The University of East Anglia is an integral part of my identity. I have always found UEA to be welcoming and inclusive. Not once, neither as a student (Environmental Sciences then Education PGCE) or a member of staff did I feel that I was out-of-place. Quite the opposite. Incidences which can be described as queerphobic or transphobic are the rare exception and to me feel totally out-of-place, and I’ve not felt unsupported when they happen. Members of the UEA Alumni team know me very well – I’m a bit of a pest who is always buzzing around willing to help, with pride, with outreach and support activities. I’ve also helped out with the hard-working peeps in AQO as invigilator, reader and scribe. That is noteworthy because a couple of years ago that was the first paid-job I did after coming out publicly as trans and started socially transitioning. The AQO team were just awesome and accepting without question. All this, and being a member of UEA Staff Pride truly makes me feel like a member of one big loving family.

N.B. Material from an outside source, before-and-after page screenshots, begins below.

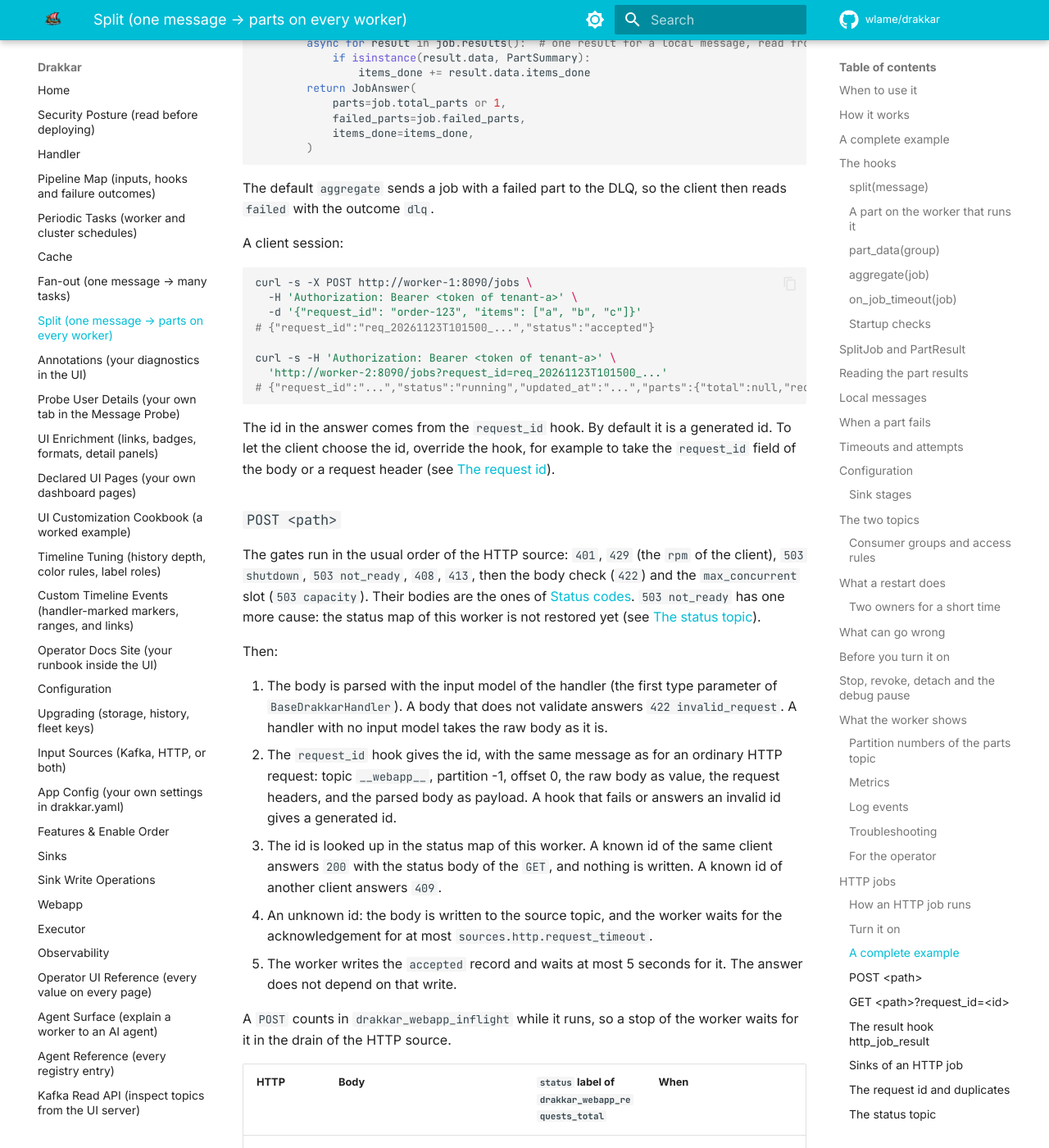
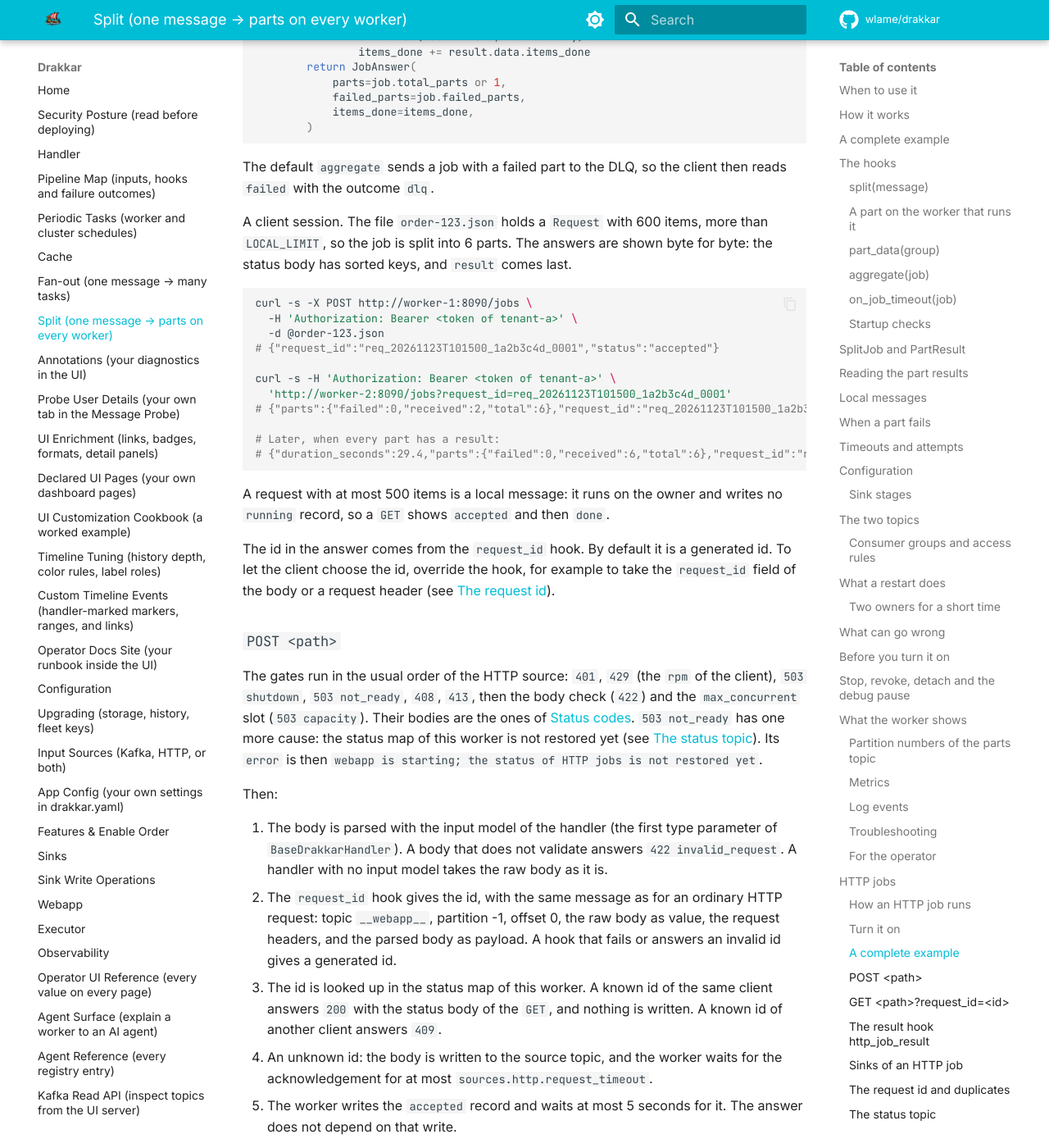
Before and after one commit to wlame/drakkar, an MkDocs documentation site: the page built from docs/split.md, in a window 1280 px wide and 1400 px high, scrolled down 38260 px. Shown: the whole window at 82% size. Built offline with MkDocs 1.6.1 and Material for MkDocs 9.7.7, drawn with Linux system fonts in a browser that asks for light colours; comment, search, counter and statistics services are not loaded; some of the changed text lies outside the part shown.

Commit message:
Correct the docs and tests of HTTP split jobs.

````diff
--- a/docs/split.md
+++ b/docs/split.md
@@ -1100,10 +1100,10 @@ Checklist before you turn it on:
 
 1. The client sends `POST <sources.http.path>` with the body of one source
    message.
-2. The worker that receives it checks the body with the input model of the
-   handler, asks the `request_id` hook for the id, and writes the body as a
-   message to the source topic. The key is the request id. It waits for
-   the broker to acknowledge the message.
+2. The worker checks the body with the input model of the handler. It asks
+   the `request_id` hook for the id. It writes the body as a message to the
+   source topic, with the request id as the key, and waits for the broker
+   to acknowledge the message.
 3. It writes an `accepted` record to the status topic and answers `202`
    with the request id.
 4. The owner of the source partition reads the message as any other
@@ -1116,11 +1116,11 @@ Checklist before you turn it on:
    acknowledgement, and then writes `closed`. Any other end writes a
    `failed` record.
 6. Every worker with the feature on follows the status topic into memory.
-   A `GET` on any worker that serves the HTTP source answers from there.
+   A `GET` on any worker that serves the HTTP source reads this map.
 
 The source offset of an HTTP job completes only after the end state of the
-job (`done` or `failed`) is acknowledged by the broker. So a client never
-waits for ever for a job whose message is already committed. The one
+job (`done` or `failed`) is acknowledged by the broker. A committed job
+always has an end state that the client can read. The one
 exception is a duplicate: see [The request id and
 duplicates](#http-jobs-duplicates).
 
@@ -1267,18 +1267,27 @@ class ItemHandler(dk.BaseDrakkarHandler[Request, ItemResult]):
 The default `aggregate` sends a job with a failed part to the DLQ, so the
 client then reads `failed` with the outcome `dlq`.
 
-A client session:
+A client session. The file `order-123.json` holds a `Request` with 600
+items, more than `LOCAL_LIMIT`, so the job is split into 6 parts. The
+answers are shown byte for byte: the status body has sorted keys, and
+`result` comes last.
 
 ```bash
 curl -s -X POST http://worker-1:8090/jobs \
   -H 'Authorization: Bearer <token of tenant-a>' \
-  -d '{"request_id": "order-123", "items": ["a", "b", "c"]}'
-# {"request_id":"req_20261123T101500_...","status":"accepted"}
+  -d @order-123.json
+# {"request_id":"req_20261123T101500_1a2b3c4d_0001","status":"accepted"}
 
 curl -s -H 'Authorization: Bearer <token of tenant-a>' \
-  'http://worker-2:8090/jobs?request_id=req_20261123T101500_...'
-# {"request_id":"...","status":"running","updated_at":"...","parts":{"total":null,"received":0,"failed":0}}
+  'http://worker-2:8090/jobs?request_id=req_20261123T101500_1a2b3c4d_0001'
+# {"parts":{"failed":0,"received":2,"total":6},"request_id":"req_20261123T101500_1a2b3c4d_0001","status":"running","updated_at":"2026-11-23T10:15:02.123456Z"}
+
+# Later, when every part has a result:
+# {"duration_seconds":29.4,"parts":{"failed":0,"received":6,"total":6},"request_id":"req_20261123T101500_1a2b3c4d_0001","status":"done","updated_at":"2026-11-23T10:15:31.500000Z","result":{"parts":6,"failed_parts":0,"items_done":600}}
 ```
+
+A request with at most 500 items is a local message: it runs on the owner
+and writes no `running` record, so a `GET` shows `accepted` and then `done`.
 
 The id in the answer comes from the `request_id` hook. By default it is a
 generated id. To let the client choose the id, override the hook, for
@@ -1292,7 +1301,8 @@ The gates run in the usual order of the HTTP source: `401`, `429` (the
 the body check (`422`) and the `max_concurrent` slot (`503 capacity`). Their
 bodies are the ones of [Status codes](webapp.md#status-codes). `503
 not_ready` has one more cause: the status map of this worker is not
-restored yet (see [The status topic](#the-status-topic)).
+restored yet (see [The status topic](#the-status-topic)). Its `error` is then
+`webapp is starting; the status of HTTP jobs is not restored yet`.
 
 Then:
 
@@ -1343,7 +1353,7 @@ memory. `503 shutdown` and `503 not_ready` apply.
 |---|---|---|---|
 | 200 | The status body | `status_read` | The id is known and belongs to this client. |
 | 404 | `{"error": "not_found", "request_id": "<id>"}` | `not_found` | The id is unknown, or belongs to another client. |
-| 422 | `{"error": "invalid_request", "details": "request_id is required"}` | `error` | The parameter is missing or empty. |
+| 422 | `{"error": "invalid_request", "request_id": "<generated id>", "details": "request_id is required"}` | `error` | The parameter is missing or empty. |
 | 503 | `{"status": "unavailable", "error": "the status could not be read", "request_id": "<id>"}` | `unavailable` | The main loop did not answer in time. |
 | 503 | The `shutdown` body of the gates | `shutdown` | The worker started to stop while the read waited for an unknown id. |
 
@@ -1357,10 +1367,11 @@ read answers at once.
 The status body:
 
 ```json
-{"request_id": "order-123", "status": "running",
- "updated_at": "2026-11-23T10:15:02.123456Z",
- "parts": {"total": 1000, "received": 412, "failed": 0}}
+{"parts":{"failed":0,"received":412,"total":1000},"request_id":"order-123","status":"running","updated_at":"2026-11-23T10:15:02.123456Z"}
 ```
+
+The keys are sorted. In a `done` body the `result` comes last, as the
+handler's hook gave it.
 
 | `status` | Fields besides `request_id`, `status` and `updated_at` |
 |---|---|
@@ -1441,8 +1452,8 @@ With the switch off:
   `on_group_complete` and `on_message_complete` of a part or of a local
   message is dropped before delivery, and `PartResult.deliveries` stays
   empty. `part_data` runs.
-- `on_window_complete`: a window result has no message to tell its
-  deliveries apart. When one message of the window belongs to a job with
+- `on_window_complete`: a window result belongs to all messages of the
+  window, not to one message. When one message of the window belongs to a job with
   the switch off, the whole window result is dropped, also the share of the
   other messages. Keep window results out of a handler that mixes such jobs
   with other messages, or use `on_message_complete`.
@@ -1636,6 +1647,12 @@ and cleanup policy.
 5. The status map lives in memory on every worker with the feature on. See
    **Memory** in [The status topic](#the-status-topic).
 6. A job cannot be cancelled.
+7. Two clients that `POST` the same new id at the same moment both get
+   `202`, because neither worker has a status of the id yet. The message
+   with the higher offset is dropped as a duplicate, and its client reads
+   `404` for the id, or the status of the other job when it is the same
+   client. After a restart, the `accepted` record of the dropped message
+   can show again for that id once the other job has left the map.
 
 ### Metrics and log events of HTTP jobs {#http-jobs-observability}
 
````
Also changed, not shown: AGENTS.md (+3 -4 lines), docs/integration.md (+7 -4 lines), docs/security.md (+2 -2 lines), 4 other files.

I’m now in Admissions, Recruitment and Marketing working in outreach, being a very visible representative of UEA through working with children and high schools. The fact that I got this job being a very visible trans person is, in itself, a statement of UEA’s inclusiveness. Connecting back to my point about ‘identity’ earlier, I’m thrilled to hear that the UEA are taking a progressive stance on pronouns. A person’s name and their pronouns are gateways to identity. Combining these things, when someone uses the wrong pronoun for me there is a likelihood that my brain, nervous system and body reacts instinctively to a memory where being treated as the assumed gender was a harmful, crushing experience. This is one symptom of gender dysphoria. On the other side of the coin, using the correct pronoun affirms my identity – acknowledges I am ok, I am human. I never want to deliberately or inadvertently trigger a negative response in any one. Knowing their pronouns helps me to do that, but also tells me that the other person appreciates that too. I feel that there are allies everywhere at UEA. Allyship is so important. I really like think of it as being someone who is willing to ‘stand behind’ someone in support, and being willing to ‘stand alongside’ when called for. An ally would know it is not ok to speak for a group, and therefore would never ‘stand in front’. A good example of this would be to listen to, and believe, marginalised voices and then act accordingly. For instance, the feverish ‘debate’ currently taking place about trans rights, identification and healthcare has done little to include the trans community itself, with many platforms giving too much or even simply any weighting to non-trans voices. An ally wouldn’t say “I think” without consent, they would say “what I think doesn’t matter, you should listen to what they think”. This leads me to finish back on ‘visibility’. On the back of my teaching career, I also maintain an educational blog for educators, writing articles, performing poetry and producing YouTube videos – so my visibility extends into the virtual world and internationally too (I’m not hard to find via a Google search!). Being visible is exceptionally important to me. I have the privilege to be so, including working for an institution that genuinely allows me to be my true self. I hope this provides strength and hope to those who feel they either can’t or don’t feel ready to be visible themselves.